Activity>
Word for word, restate each entry that appears below.

#####

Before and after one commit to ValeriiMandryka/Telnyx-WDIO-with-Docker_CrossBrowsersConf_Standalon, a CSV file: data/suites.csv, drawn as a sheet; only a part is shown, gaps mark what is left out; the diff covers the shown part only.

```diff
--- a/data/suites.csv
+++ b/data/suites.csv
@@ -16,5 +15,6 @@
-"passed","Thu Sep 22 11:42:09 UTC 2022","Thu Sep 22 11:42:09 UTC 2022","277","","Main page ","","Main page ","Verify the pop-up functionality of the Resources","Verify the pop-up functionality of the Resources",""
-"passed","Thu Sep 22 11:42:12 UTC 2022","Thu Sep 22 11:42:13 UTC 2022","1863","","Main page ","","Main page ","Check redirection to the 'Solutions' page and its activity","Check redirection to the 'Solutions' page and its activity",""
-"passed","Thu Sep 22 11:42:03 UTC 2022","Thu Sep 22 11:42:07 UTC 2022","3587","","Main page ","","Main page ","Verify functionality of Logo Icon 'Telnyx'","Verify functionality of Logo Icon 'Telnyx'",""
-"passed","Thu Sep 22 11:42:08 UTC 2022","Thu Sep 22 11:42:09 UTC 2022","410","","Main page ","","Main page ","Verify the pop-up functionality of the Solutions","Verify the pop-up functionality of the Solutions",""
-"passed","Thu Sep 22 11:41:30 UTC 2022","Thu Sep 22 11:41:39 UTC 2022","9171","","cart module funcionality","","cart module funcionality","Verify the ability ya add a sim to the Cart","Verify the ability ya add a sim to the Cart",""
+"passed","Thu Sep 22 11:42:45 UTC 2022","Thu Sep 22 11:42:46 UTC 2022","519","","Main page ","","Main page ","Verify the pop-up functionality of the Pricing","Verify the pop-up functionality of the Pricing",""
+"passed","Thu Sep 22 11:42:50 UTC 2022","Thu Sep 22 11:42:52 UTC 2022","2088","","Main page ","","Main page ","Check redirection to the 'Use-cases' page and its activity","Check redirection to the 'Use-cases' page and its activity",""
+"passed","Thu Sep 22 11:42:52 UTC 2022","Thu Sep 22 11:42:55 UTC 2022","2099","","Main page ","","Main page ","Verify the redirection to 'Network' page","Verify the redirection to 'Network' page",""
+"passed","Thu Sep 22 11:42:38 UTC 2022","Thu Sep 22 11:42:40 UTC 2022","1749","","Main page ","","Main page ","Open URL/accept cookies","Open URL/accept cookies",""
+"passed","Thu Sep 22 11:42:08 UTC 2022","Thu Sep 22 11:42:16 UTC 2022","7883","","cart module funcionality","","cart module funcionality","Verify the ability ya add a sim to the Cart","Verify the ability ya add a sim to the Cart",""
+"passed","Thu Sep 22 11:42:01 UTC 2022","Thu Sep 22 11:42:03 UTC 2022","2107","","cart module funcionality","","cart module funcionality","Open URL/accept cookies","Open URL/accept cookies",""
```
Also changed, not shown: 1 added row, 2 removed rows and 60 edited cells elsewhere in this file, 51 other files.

#####

Result of this exercise>
Before and after one commit to ValeriiMandryka/Telnyx-WDIO-with-Docker_CrossBrowsersConf_Standalon, a CSV file: data/suites.csv, drawn as a sheet; only a part is shown, gaps mark what is left out; the diff covers the shown part only.

```diff
--- a/data/suites.csv
+++ b/data/suites.csv
@@ -16,5 +15,6 @@
-"passed","Thu Sep 22 11:42:09 UTC 2022","Thu Sep 22 11:42:09 UTC 2022","277","","Main page ","","Main page ","Verify the pop-up functionality of the Resources","Verify the pop-up functionality of the Resources",""
-"passed","Thu Sep 22 11:42:12 UTC 2022","Thu Sep 22 11:42:13 UTC 2022","1863","","Main page ","","Main page ","Check redirection to the 'Solutions' page and its activity","Check redirection to the 'Solutions' page and its activity",""
-"passed","Thu Sep 22 11:42:03 UTC 2022","Thu Sep 22 11:42:07 UTC 2022","3587","","Main page ","","Main page ","Verify functionality of Logo Icon 'Telnyx'","Verify functionality of Logo Icon 'Telnyx'",""
-"passed","Thu Sep 22 11:42:08 UTC 2022","Thu Sep 22 11:42:09 UTC 2022","410","","Main page ","","Main page ","Verify the pop-up functionality of the Solutions","Verify the pop-up functionality of the Solutions",""
-"passed","Thu Sep 22 11:41:30 UTC 2022","Thu Sep 22 11:41:39 UTC 2022","9171","","cart module funcionality","","cart module funcionality","Verify the ability ya add a sim to the Cart","Verify the ability ya add a sim to the Cart",""
+"passed","Thu Sep 22 11:42:45 UTC 2022","Thu Sep 22 11:42:46 UTC 2022","519","","Main page ","","Main page ","Verify the pop-up functionality of the Pricing","Verify the pop-up functionality of the Pricing",""
+"passed","Thu Sep 22 11:42:50 UTC 2022","Thu Sep 22 11:42:52 UTC 2022","2088","","Main page ","","Main page ","Check redirection to the 'Use-cases' page and its activity","Check redirection to the 'Use-cases' page and its activity",""
+"passed","Thu Sep 22 11:42:52 UTC 2022","Thu Sep 22 11:42:55 UTC 2022","2099","","Main page ","","Main page ","Verify the redirection to 'Network' page","Verify the redirection to 'Network' page",""
+"passed","Thu Sep 22 11:42:38 UTC 2022","Thu Sep 22 11:42:40 UTC 2022","1749","","Main page ","","Main page ","Open URL/accept cookies","Open URL/accept cookies",""
+"passed","Thu Sep 22 11:42:08 UTC 2022","Thu Sep 22 11:42:16 UTC 2022","7883","","cart module funcionality","","cart module funcionality","Verify the ability ya add a sim to the Cart","Verify the ability ya add a sim to the Cart",""
+"passed","Thu Sep 22 11:42:01 UTC 2022","Thu Sep 22 11:42:03 UTC 2022","2107","","cart module funcionality","","cart module funcionality","Open URL/accept cookies","Open URL/accept cookies",""
```
Also changed, not shown: 1 added row, 2 removed rows and 60 edited cells elsewhere in this file, 51 other files.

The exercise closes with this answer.